#### Exercise requirements:
In the entries below, find each line with the word "react" and return it.

++++ Data supplied

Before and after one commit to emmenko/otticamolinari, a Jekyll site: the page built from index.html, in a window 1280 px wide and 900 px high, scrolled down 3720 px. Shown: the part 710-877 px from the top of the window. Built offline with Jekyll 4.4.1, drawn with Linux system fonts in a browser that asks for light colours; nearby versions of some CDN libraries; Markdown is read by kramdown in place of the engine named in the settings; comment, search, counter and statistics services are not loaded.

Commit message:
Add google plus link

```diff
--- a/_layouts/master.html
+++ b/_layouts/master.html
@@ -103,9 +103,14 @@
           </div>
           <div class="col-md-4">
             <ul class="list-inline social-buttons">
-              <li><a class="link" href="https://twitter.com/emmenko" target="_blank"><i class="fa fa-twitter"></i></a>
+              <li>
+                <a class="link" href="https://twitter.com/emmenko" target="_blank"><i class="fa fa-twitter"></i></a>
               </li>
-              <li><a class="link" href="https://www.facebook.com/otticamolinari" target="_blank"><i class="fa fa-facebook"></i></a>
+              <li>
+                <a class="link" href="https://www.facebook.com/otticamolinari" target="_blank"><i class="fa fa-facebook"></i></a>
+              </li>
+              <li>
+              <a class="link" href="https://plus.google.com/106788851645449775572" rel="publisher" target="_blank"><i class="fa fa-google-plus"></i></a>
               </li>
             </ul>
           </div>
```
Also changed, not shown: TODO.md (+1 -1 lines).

++++++++
++++ Data supplied

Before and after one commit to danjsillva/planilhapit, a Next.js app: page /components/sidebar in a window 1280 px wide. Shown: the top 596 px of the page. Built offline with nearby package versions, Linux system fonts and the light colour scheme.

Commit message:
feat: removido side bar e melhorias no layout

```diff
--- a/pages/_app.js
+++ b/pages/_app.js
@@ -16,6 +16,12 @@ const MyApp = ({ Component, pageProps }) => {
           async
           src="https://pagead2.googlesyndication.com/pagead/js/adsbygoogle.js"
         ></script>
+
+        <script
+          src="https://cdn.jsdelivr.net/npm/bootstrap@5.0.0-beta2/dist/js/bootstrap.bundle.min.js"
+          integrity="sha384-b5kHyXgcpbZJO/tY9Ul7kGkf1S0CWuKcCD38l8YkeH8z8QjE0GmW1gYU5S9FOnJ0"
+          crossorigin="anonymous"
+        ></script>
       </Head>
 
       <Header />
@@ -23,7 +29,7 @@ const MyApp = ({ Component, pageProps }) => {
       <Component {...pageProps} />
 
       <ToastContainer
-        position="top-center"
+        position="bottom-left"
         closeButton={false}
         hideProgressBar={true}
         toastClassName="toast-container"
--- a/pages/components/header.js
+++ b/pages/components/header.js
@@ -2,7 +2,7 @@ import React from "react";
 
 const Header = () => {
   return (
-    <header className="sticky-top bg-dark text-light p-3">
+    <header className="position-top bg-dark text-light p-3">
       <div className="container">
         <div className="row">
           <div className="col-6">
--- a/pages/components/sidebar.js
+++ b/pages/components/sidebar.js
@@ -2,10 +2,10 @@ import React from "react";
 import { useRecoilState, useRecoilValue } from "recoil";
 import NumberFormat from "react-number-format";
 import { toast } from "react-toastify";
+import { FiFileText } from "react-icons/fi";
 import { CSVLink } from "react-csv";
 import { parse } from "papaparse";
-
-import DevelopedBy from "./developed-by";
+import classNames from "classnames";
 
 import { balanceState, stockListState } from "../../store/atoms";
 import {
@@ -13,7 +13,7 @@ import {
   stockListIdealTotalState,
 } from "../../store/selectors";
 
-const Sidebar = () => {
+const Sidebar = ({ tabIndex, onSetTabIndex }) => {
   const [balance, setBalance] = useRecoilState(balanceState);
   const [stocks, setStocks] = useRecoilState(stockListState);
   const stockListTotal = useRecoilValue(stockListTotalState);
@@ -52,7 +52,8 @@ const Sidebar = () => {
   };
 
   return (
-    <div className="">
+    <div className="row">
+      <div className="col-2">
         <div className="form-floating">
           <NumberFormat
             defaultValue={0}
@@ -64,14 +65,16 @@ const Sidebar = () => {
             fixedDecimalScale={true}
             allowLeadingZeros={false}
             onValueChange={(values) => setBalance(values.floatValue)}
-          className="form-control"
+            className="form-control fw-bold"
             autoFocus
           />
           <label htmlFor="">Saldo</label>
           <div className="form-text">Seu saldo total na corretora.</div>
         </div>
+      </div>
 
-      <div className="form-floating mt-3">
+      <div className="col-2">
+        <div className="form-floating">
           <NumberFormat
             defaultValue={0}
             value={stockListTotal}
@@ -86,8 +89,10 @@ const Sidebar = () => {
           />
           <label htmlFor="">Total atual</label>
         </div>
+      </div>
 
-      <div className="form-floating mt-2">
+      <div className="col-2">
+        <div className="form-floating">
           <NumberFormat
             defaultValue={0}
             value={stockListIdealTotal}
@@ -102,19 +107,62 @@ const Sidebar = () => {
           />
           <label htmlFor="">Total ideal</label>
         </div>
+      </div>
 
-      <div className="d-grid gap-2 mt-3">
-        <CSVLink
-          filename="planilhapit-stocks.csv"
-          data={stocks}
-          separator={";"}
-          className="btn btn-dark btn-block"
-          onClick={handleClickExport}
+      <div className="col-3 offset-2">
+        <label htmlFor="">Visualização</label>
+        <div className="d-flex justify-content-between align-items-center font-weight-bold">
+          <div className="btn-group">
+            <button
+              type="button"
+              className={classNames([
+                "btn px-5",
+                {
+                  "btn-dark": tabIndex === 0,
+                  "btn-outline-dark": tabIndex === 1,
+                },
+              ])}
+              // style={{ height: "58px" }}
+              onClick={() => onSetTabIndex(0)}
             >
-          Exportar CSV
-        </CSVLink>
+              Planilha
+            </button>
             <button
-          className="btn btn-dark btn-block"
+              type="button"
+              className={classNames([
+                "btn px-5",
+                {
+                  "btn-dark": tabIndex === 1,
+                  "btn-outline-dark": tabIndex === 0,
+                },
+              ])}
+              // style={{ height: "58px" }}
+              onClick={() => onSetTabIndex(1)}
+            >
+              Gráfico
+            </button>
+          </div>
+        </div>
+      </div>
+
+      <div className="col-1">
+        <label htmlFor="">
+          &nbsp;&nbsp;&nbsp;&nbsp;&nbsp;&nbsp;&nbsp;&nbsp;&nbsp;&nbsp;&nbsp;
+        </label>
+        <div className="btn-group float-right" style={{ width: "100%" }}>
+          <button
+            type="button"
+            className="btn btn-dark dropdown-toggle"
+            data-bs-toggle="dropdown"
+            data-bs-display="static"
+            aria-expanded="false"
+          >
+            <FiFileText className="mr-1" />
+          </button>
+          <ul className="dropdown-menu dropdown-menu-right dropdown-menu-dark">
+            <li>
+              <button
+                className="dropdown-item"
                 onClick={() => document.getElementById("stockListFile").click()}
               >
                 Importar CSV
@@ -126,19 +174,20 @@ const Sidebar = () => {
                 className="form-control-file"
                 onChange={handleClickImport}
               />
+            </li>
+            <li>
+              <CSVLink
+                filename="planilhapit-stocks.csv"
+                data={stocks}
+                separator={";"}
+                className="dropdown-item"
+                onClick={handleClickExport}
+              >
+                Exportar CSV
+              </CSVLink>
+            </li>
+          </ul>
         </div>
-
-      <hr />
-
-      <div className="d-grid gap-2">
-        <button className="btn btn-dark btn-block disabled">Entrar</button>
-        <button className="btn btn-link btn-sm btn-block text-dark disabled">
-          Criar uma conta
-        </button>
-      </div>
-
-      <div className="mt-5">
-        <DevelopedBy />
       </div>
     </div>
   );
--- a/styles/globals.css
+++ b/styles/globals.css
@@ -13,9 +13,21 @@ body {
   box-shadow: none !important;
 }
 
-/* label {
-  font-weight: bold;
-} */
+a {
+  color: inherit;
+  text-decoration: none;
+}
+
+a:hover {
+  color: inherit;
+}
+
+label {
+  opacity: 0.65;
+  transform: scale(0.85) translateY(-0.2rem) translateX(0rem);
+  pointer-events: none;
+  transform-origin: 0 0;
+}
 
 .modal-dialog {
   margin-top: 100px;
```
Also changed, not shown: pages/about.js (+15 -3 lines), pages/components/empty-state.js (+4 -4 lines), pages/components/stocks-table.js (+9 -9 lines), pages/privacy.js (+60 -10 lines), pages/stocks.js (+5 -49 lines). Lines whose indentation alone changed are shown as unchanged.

++++++++

#### Output of the exercise:
@@ -2,7 +2,7 @@ import React from "react";
@@ -2,10 +2,10 @@ import React from "react";
 import NumberFormat from "react-number-format";
 import { toast } from "react-toastify";
+import { FiFileText } from "react-icons/fi";
 import { CSVLink } from "react-csv";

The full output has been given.